Beyond those tangible outcomes, I also had much more time to think than I do in my daily life. All that walking and thinking has enriched my writing and deepened my short story ideas. And of course, being selected to undertake the residency was a real boost to my confidence, and a big stride along my writing journey.
Q: Should I apply?
I skipped along Back Beach Road next to my husband, wildflower petals swirling in the warm air around us like confetti.
‘I’ve been thinking about this Sunday Star-Times thing,’ I said. ‘It really all stems from The Creative Hub. Doing the course, and staying connected with such a great cohort of people, and then getting the residency.’
‘Mmmm,’ said my husband, who had heard about nothing but the Sunday Star-Times Short Story Competition for days. ‘What should we do for dinner?’
How to apply
The Creative Hub / Earthskin Retreat residency is open to anyone who has completed a Creative Hub writing course. Applications close on 20 February 2019. Email email@example.com for details.
Visit the Earthskin Retreat website to learn more about the facilities.
The Creative Hub
Visit The Creative Hub website to learn more about the writing courses that are offered both in-person and online.

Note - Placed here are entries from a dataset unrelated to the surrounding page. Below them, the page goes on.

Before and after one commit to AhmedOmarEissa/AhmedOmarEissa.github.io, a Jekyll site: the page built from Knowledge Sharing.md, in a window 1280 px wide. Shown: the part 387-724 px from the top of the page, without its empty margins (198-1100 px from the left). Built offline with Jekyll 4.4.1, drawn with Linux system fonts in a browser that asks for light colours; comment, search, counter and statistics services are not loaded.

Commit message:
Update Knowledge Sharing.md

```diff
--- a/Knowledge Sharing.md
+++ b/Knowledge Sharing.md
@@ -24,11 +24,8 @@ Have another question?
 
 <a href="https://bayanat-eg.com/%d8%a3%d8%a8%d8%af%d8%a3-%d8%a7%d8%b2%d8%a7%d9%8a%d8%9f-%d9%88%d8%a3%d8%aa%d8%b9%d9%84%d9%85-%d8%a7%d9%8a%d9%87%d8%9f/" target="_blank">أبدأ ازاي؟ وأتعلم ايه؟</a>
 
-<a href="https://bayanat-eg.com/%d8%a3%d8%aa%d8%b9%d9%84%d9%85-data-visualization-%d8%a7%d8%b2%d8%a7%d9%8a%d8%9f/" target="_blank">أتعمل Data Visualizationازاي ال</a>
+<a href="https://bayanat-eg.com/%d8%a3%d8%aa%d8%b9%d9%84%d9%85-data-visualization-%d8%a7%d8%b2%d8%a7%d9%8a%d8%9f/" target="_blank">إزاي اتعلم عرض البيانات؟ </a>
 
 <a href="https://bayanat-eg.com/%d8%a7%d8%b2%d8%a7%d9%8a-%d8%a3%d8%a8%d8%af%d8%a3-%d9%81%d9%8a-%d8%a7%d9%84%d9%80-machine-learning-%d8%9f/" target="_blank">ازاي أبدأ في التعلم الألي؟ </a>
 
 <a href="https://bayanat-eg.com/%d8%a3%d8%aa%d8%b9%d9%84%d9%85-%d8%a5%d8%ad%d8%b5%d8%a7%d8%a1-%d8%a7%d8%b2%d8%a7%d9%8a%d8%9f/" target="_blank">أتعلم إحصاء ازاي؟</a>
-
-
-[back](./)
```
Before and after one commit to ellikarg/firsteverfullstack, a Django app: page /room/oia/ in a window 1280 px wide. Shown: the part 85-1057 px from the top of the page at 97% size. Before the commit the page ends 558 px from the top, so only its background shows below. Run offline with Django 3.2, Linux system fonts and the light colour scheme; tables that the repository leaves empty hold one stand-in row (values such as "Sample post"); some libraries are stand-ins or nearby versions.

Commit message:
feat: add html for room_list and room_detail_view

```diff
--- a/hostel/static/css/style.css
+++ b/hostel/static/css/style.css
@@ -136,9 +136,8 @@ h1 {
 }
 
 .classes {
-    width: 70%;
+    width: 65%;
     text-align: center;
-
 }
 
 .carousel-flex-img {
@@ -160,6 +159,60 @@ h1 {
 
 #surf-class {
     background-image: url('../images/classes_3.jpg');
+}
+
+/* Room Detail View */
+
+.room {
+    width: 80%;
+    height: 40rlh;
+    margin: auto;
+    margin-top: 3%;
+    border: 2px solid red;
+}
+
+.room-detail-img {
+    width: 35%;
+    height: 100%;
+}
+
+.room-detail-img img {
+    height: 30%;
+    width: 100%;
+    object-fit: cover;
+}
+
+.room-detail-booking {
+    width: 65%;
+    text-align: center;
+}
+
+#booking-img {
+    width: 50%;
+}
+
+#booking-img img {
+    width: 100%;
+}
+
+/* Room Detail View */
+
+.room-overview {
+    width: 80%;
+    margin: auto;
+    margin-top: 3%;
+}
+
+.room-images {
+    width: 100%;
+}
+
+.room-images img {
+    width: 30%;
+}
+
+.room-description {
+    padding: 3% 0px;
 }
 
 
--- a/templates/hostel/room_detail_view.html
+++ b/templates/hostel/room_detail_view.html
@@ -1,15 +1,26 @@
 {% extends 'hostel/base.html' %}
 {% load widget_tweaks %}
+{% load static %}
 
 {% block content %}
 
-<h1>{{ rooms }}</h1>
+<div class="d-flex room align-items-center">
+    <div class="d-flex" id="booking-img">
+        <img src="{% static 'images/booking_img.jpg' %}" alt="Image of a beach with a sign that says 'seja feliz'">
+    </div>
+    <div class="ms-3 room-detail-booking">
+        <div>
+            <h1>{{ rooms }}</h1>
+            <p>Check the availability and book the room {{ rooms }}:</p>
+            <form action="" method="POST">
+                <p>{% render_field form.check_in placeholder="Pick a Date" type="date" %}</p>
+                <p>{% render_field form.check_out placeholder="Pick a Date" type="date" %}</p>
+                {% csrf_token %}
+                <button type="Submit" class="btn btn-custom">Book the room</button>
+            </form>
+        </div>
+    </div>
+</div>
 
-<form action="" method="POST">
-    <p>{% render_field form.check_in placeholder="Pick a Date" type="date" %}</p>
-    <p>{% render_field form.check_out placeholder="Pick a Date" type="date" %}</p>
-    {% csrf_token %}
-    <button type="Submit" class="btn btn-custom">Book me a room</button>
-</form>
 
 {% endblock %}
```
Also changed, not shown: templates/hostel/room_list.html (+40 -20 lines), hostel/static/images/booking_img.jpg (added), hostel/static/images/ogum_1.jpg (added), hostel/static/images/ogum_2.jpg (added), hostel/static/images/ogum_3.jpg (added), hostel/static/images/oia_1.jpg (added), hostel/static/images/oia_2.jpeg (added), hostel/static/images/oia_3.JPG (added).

It's the last day of 2018 and I'd just like to say a big THANK YOU to everyone who has supported my writing this year. 2018 has been a roller-coaster ride and the best writing year of my life. Highlights include:
My short fiction has been published in Headland, Hue and Cry, Pot Roast and Aerodrome. I'm an award-winning playwright and zine creator, and my play Indiscretions was published by Playmarket. I have contributed articles and creative non-fiction to The Spinoff, The Sunday Star Times, The NZ Herald and more. I also manage the social media for my cat Bruce, and I wrote and illustrated a children's book, Bruce Finds A Home, based on his exploits.